You no longer have to wear a mask outdoors and you can now be half a metre closer to people. These are among the changes that President Cyril Ramaphosa made to the COVID-19 regulations last night.
Ramaphosa also confirmed that the state of disaster would end once public comment on the health regulations published by Health Minister, Joe Phaahla, is completed.
Learning to live with the virus
“The end of the National State of Disaster does not mean the end of the pandemic. It just means that we are changing the way we manage the pandemic. We will rely on health rather than disaster management regulations. It means that we are learning to live with the virus in our presence,” said Ramaphosa
He said after four waves of infection, fewer people are becoming severely ill and requiring hospitalisation. And fewer people are dying as a result of the virus.
Ramaphosa added: “Our scientists tell us that this is mainly due to between 60 and 80% of the population having some form of immunity, either from previous infection or vaccination.”
The approach going forward is that both indoor and outdoor venues can now take up to 50% of their capacity provided that the criteria for entrance are proof of vaccination or a COVID test not older than 72 hours.https://t.co/H9PYdlyijF
— Cyril Ramaphosa 🇿🇦 (@CyrilRamaphosa) March 22, 2022
Changes to COVID-19 restrictions
Both indoor and outdoor venues can now take up to 50% of their capacity. This is provided that the criteria for entrance includes proof of vaccination or a COVID-19 test not older than 72 hours. However, in instances where no provision has been made for this, the current upper limit of 1,000 people indoors and 2,000 people outdoors remains.
“This means that if we are vaccinated or have recently tested negative, we will be able to return to watching sports in stadiums and attending music concerts, theatre performances, conferences, and other events,” said Ramaphosa.

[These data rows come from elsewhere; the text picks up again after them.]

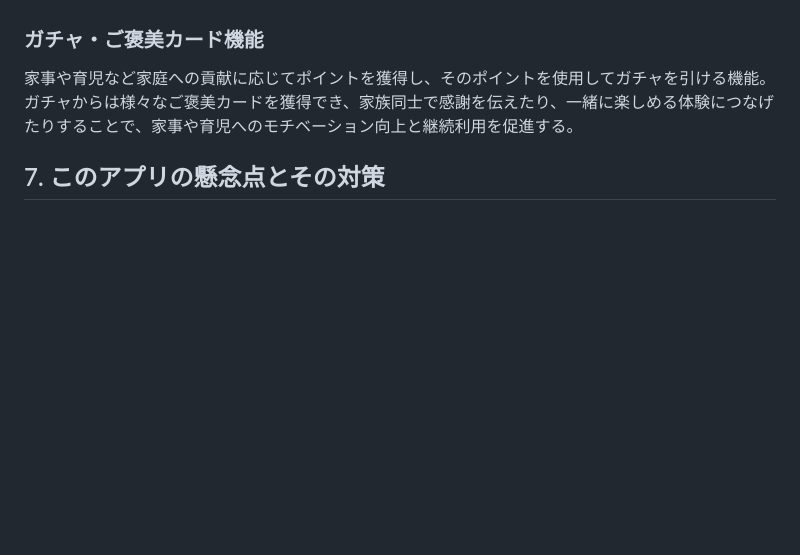
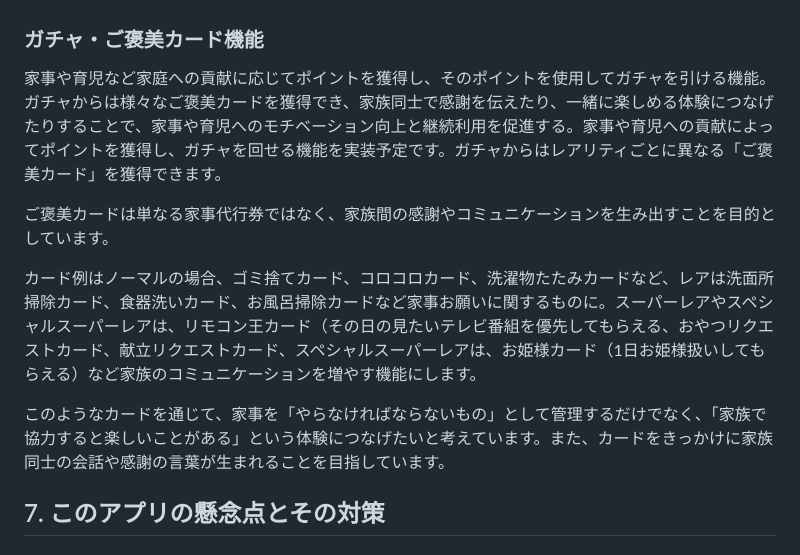
Before and after one commit to saboten77/family_app, a Markdown page: README.md, the part around the change. Rendered like a GitHub page; blank space fills up the shorter version.

Commit message:
ガチャ・ご褒美カード機能の追記

```diff
--- a/README.md
+++ b/README.md
@@ -162,7 +162,13 @@ MVPでは、家庭内で行われている家事や見えない家事を記録
 
 ### ガチャ・ご褒美カード機能
 
-家事や育児など家庭への貢献に応じてポイントを獲得し、そのポイントを使用してガチャを引ける機能。ガチャからは様々なご褒美カードを獲得でき、家族同士で感謝を伝えたり、一緒に楽しめる体験につなげたりすることで、家事や育児へのモチベーション向上と継続利用を促進する。
+家事や育児など家庭への貢献に応じてポイントを獲得し、そのポイントを使用してガチャを引ける機能。ガチャからは様々なご褒美カードを獲得でき、家族同士で感謝を伝えたり、一緒に楽しめる体験につなげたりすることで、家事や育児へのモチベーション向上と継続利用を促進する。家事や育児への貢献によってポイントを獲得し、ガチャを回せる機能を実装予定です。ガチャからはレアリティごとに異なる「ご褒美カード」を獲得できます。
+
+ご褒美カードは単なる家事代行券ではなく、家族間の感謝やコミュニケーションを生み出すことを目的としています。
+
+カード例はノーマルの場合、ゴミ捨てカード、コロコロカード、洗濯物たたみカードなど、レアは洗面所掃除カード、食器洗いカード、お風呂掃除カードなど家事お願いに関するものに。スーパーレアやスペシャルスーパーレアは、リモコン王カード（その日の見たいテレビ番組を優先してもらえる、おやつリクエストカード、献立リクエストカード、スペシャルスーパーレアは、お姫様カード（1日お姫様扱いしてもらえる）など家族のコミュニケーションを増やす機能にします。
+
+このようなカードを通じて、家事を「やらなければならないもの」として管理するだけでなく、「家族で協力すると楽しいことがある」という体験につなげたいと考えています。また、カードをきっかけに家族同士の会話や感謝の言葉が生まれることを目指しています。
 
 ## 7. このアプリの懸念点とその対策
 
```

The maximum number of people permitted at a funeral will increase from 100 to 200. As before, night vigils, after-funeral gatherings, or ‘after-tears’ gatherings are not allowed.
Another significant change is that wearing a mask outdoors is no longer necessary. But it is still compulsory in shops, malls, offices, factories, taxis, buses, trains, or any other indoor public space.
“But we do not need to wear masks when walking on the street or in an open space, when exercising outdoors or when attending an outdoor gathering.”
Get vaccinated, get tested
The COVID-19 regulations on social distancing have also been amended. A space of 1m between people in all settings is now required, except at schools.
There are also changes to the regulations on international travel. Travellers entering South Africa will need to show proof of vaccination or a negative PCR test not older than 72 hours. All unvaccinated travellers entering the country who want to be vaccinated will be offered a jab.
But the president warned that as regulations relax, getting vaccinated is even more crucial.
“The further easing of the remaining restrictions will require that we increase the rate of vaccination among South Africans. Statistics clearly show that people who are not vaccinated, stand a higher chance of being hospitalised or dying from COVID-19. Vaccination reduces transmission at home and at places like schools and universities where there is close contact,” he said. – Health-e News